• [Exercise prompt]: Would you please copy the entries exactly, leaving every picture aside?
*** Opening Given information ***
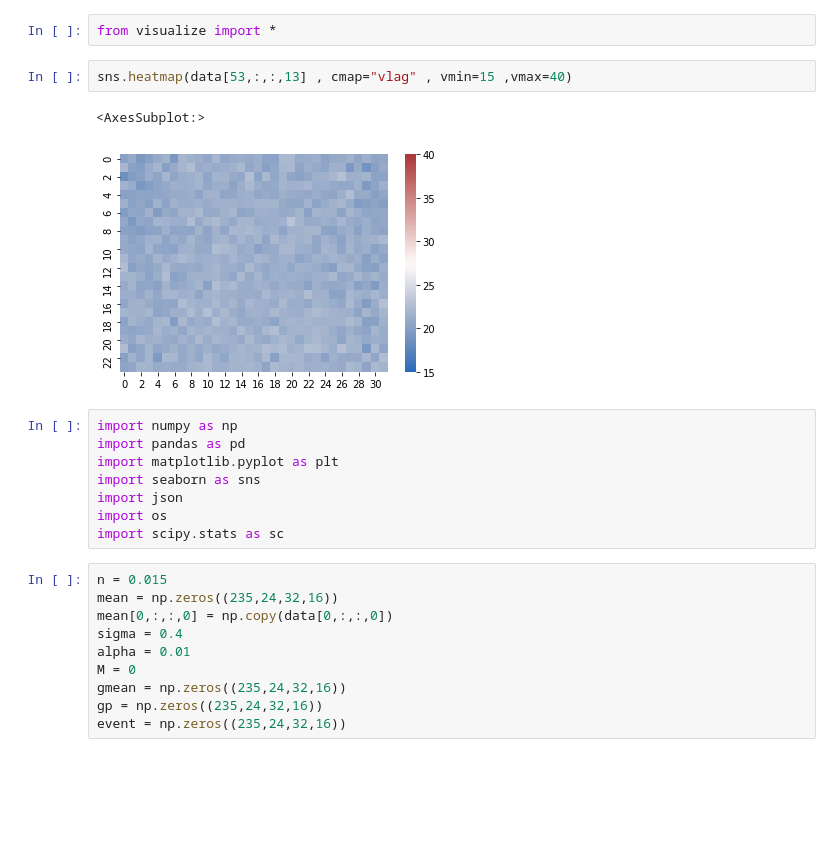
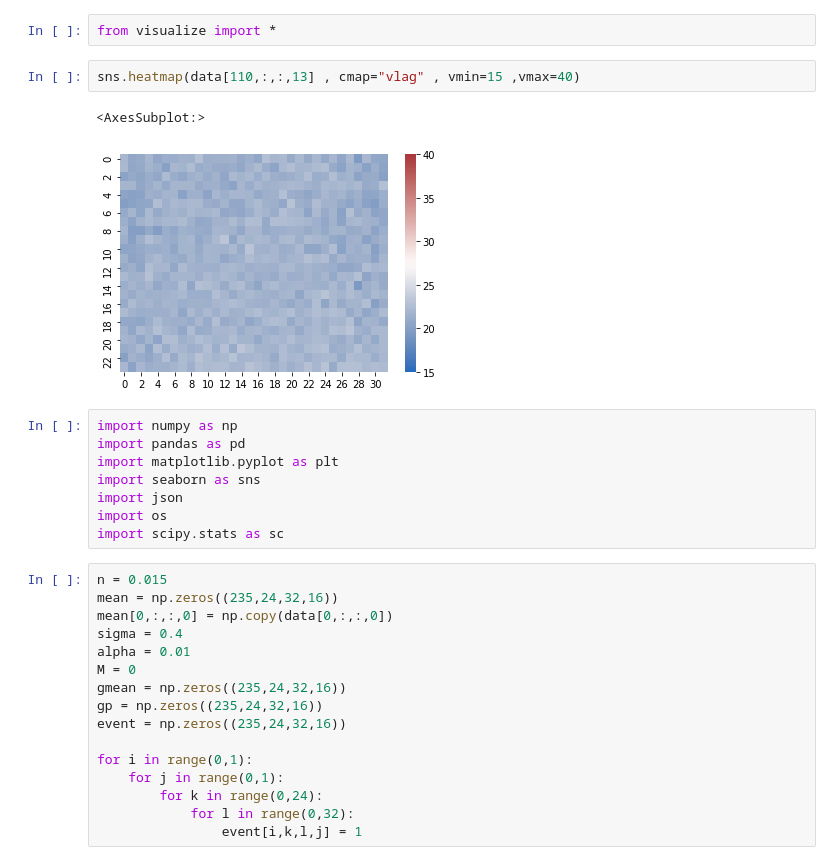
Before and after one commit to nickinack/Occupancy-Estimation, a Jupyter notebook: src/visualize.ipynb, the cells around one changed output. Drawn from its saved outputs; the diff is of its cells as text; blank space fills up the shorter version.

```diff
--- a/src/visualize.ipynb
+++ b/src/visualize.ipynb
@@ -1,10 +1,10 @@
 # %%
 from visualize import *
 # %%
-sns.heatmap(data[53,:,:,13] , cmap="vlag" , vmin=15 ,vmax=40)
+sns.heatmap(data[110,:,:,13] , cmap="vlag" , vmin=15 ,vmax=40)
 # %% [output]
 <AxesSubplot:>
-[figure, old version]
+[figure, new version]
 # %%
 import numpy as np
 import pandas as pd
@@ -23,3 +23,9 @@ M = 0
 gmean = np.zeros((235,24,32,16))
 gp = np.zeros((235,24,32,16))
 event = np.zeros((235,24,32,16))
+
+for i in range(0,1):
+    for j in range(0,1):
+        for k in range(0,24):
+            for l in range(0,32):
+                event[i,k,l,j] = 1
```
Also changed, not shown: parts of 8 cells of this notebook, 1 other file.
*** Closing Given information ***
• [Response]:
Before and after one commit to nickinack/Occupancy-Estimation, a Jupyter notebook: src/visualize.ipynb, the cells around one changed output. Drawn from its saved outputs; the diff is of its cells as text; blank space fills up the shorter version.

```diff
--- a/src/visualize.ipynb
+++ b/src/visualize.ipynb
@@ -1,10 +1,10 @@
 # %%
 from visualize import *
 # %%
-sns.heatmap(data[53,:,:,13] , cmap="vlag" , vmin=15 ,vmax=40)
+sns.heatmap(data[110,:,:,13] , cmap="vlag" , vmin=15 ,vmax=40)
 # %% [output]
 <AxesSubplot:>
-[figure, old version]
+[figure, new version]
 # %%
 import numpy as np
 import pandas as pd
@@ -23,3 +23,9 @@ M = 0
 gmean = np.zeros((235,24,32,16))
 gp = np.zeros((235,24,32,16))
 event = np.zeros((235,24,32,16))
+
+for i in range(0,1):
+    for j in range(0,1):
+        for k in range(0,24):
+            for l in range(0,32):
+                event[i,k,l,j] = 1
```
Also changed, not shown: parts of 8 cells of this notebook, 1 other file.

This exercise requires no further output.